                  List<Employee> result = employeeService.findAll();
                  return result;
            } catch (Exception e) {
                  throw new RuntimeException(e);

In the code sample above, we only implement the method to get all objects. You can easily implement all CRUD and finder methods in a similar way using the respective annotations for GET, PUT, POST and DELETE. Check the Jersey documentation for more details.

This example uses a CAF business object service, but the same approach also works for application services.

Configuring the Jersey servlet

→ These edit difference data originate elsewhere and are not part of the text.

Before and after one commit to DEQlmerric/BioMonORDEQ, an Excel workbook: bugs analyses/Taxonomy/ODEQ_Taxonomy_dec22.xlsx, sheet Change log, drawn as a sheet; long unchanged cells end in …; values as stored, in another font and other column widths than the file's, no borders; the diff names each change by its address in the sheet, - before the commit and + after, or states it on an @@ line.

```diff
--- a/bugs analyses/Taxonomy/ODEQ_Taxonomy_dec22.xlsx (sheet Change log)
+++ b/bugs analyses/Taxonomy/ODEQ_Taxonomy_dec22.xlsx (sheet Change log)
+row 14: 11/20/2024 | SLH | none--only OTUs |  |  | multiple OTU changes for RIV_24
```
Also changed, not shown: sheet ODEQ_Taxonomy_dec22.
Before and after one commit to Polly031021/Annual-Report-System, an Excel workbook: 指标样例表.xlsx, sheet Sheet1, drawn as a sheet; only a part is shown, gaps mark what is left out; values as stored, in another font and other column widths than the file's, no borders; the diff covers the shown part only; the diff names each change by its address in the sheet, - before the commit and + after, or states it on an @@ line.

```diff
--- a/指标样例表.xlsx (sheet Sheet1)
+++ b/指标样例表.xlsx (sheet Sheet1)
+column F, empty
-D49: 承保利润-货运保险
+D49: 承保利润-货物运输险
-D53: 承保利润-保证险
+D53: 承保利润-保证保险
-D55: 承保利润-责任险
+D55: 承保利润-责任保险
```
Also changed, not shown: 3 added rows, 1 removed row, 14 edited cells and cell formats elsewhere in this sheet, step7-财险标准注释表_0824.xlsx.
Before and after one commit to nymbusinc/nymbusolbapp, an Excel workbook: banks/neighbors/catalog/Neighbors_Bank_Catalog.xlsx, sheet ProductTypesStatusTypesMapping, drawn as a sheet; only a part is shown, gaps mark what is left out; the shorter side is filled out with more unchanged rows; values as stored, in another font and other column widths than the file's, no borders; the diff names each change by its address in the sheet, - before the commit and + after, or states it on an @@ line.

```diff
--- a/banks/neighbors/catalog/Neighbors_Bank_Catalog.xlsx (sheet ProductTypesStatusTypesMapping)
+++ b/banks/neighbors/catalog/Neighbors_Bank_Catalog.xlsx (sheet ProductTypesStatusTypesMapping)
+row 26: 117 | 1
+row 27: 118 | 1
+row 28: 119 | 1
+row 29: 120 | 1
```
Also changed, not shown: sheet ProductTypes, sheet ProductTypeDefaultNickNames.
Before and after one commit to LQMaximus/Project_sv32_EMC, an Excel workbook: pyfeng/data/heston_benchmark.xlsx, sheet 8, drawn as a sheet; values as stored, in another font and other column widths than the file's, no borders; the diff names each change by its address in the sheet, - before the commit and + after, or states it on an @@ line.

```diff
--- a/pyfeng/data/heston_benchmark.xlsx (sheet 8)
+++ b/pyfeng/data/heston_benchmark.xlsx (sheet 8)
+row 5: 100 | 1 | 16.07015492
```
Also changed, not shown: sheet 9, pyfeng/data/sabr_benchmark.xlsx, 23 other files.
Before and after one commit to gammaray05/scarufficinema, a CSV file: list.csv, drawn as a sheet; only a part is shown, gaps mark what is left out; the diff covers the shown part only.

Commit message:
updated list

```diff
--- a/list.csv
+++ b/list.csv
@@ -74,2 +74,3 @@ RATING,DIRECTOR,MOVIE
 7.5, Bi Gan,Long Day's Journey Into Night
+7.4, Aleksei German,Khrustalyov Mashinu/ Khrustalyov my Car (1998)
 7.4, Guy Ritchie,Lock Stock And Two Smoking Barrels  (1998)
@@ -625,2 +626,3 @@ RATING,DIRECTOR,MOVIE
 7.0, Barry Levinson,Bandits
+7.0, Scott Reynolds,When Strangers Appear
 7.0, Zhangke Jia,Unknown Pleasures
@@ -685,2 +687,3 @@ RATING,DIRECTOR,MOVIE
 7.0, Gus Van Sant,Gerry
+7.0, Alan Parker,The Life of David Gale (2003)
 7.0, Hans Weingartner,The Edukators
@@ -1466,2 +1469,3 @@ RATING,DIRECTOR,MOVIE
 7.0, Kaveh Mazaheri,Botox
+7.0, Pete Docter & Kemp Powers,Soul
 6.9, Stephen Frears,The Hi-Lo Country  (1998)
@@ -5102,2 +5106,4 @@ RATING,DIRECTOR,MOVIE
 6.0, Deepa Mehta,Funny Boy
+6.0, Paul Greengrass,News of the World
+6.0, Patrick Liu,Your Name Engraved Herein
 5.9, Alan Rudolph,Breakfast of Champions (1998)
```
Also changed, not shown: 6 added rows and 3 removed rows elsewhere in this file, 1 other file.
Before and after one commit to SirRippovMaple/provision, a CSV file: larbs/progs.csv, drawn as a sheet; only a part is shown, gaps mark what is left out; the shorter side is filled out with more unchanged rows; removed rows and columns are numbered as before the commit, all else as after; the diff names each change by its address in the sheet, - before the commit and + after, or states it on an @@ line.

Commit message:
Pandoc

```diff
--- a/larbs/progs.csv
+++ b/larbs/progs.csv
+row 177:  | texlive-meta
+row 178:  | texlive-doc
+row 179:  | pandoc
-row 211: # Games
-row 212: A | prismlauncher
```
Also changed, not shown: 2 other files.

Finally, we need to configure the servlet container for Jersey. Open the web.xml of your web DC and add the following lines:

<?xml version="1.0" encoding="UTF-8"?>
<web-app xmlns:xsi=""
      xmlns="" xmlns:web=""
      id="WebApp_ID" version="2.5">
      <display-name>CAF REST demo</display-name>
            <servlet-name>Jersey REST Service</servlet-name>
            <servlet-name>Jersey REST Service</servlet-name>

Via the parameter com.sun.jersey.api.json.POJOMappingFeature, we tell Jersey to use POJO mapping instead of JAXB annotations.

In the value for, you need to add all Java packages containing the POJOs used in your CAF services. Otherwise the POJO to JSON mapping will not work.

Testing the service

Deploy the whole CAF application to the server. After deployment, you should be able to call the service from your browser:

If you get an error message, check the dev traces in the NWA Log Viewer.


Exposing a CAF service via REST requires only a few lines of code. The trickiest part is to make sure you have set all the right permissions and dependencies between the various DCs.